This week it is about the potentialities of CRISPR technology, except not really because my mind doesn't quite work that way. It is more a freakout about the social consequences of genetic manipulation and what the future holds.
Heh. Okay, nothing ever works out the way we imagine it will. Leonardo da Vinci would soil his toga at the sight of an Airbus 380. Even Elon Musk hasn't been able to deliver the Jetsons' flying cars and it's 2016- we've only gotten to self-driving. We've eradicated diseases except antibiotics are starting to lose the biological warfare race and things are starting to come back that shouldn't. Futurology is a weird and unpredictable unscience. But it is fascinating. Oh, genetically modified humans are here, people. I can't wait to see world religions handle this one:

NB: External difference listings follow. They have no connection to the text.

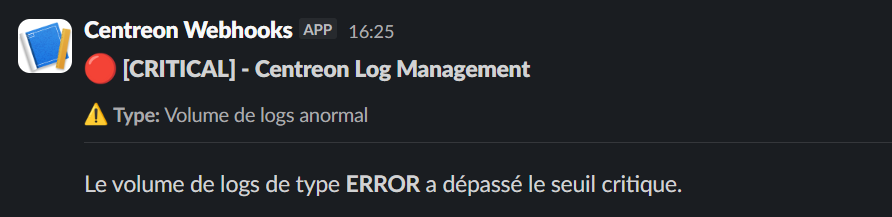
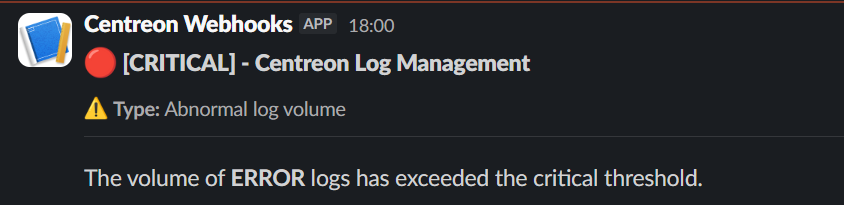
Update

diff --git a/logmanagement/notifications.md b/logmanagement/notifications.md
@@ -60,7 +60,7 @@ Notifications can be sent when an [alert rule](alerts.md) triggers an [alert eve
       "elements": [
         {
           "type": "mrkdwn",
-          "text": "⚠ *Type:* Volume de logs anormal"
+          "text": "⚠ *Type:* Abnormal log volume"
         }
       ]
     },
@@ -71,7 +71,7 @@ Notifications can be sent when an [alert rule](alerts.md) triggers an [alert eve
       "type": "section",
       "text": {
         "type": "mrkdwn",
-        "text": "Le volume de logs de type *ERROR* a dépassé le seuil critique."
+        "text": "The volume of *ERROR* logs has exceeded the critical threshold."
       }
     }
   ]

"...okay, what's this. What is this thing? And most importantly: what does it mean for Africa, Africans, East Africans and Tanzanians in particular. Will it harm the children? Are our babies going to be okay? I do not know. Nobody knows yet. Which is why this essay is now going to turn into a discussion about the importance of education and what we think it means. We need a generation of people who might be able to answer these questions.
For the longest time we have embraced the outmoded British thinking that Arts and Sciences are separate crafts. They are not. Science, when done right, requires not only rigor and persistence but imagination. Arts, when done right, require discipline and intellect and range and of course imagination. And both of those, done right, will probably be based in a spiritual or philosophical examination of what life means to begin with."
For the record: there is definitely a good side to this technology. The problem is, well, humans.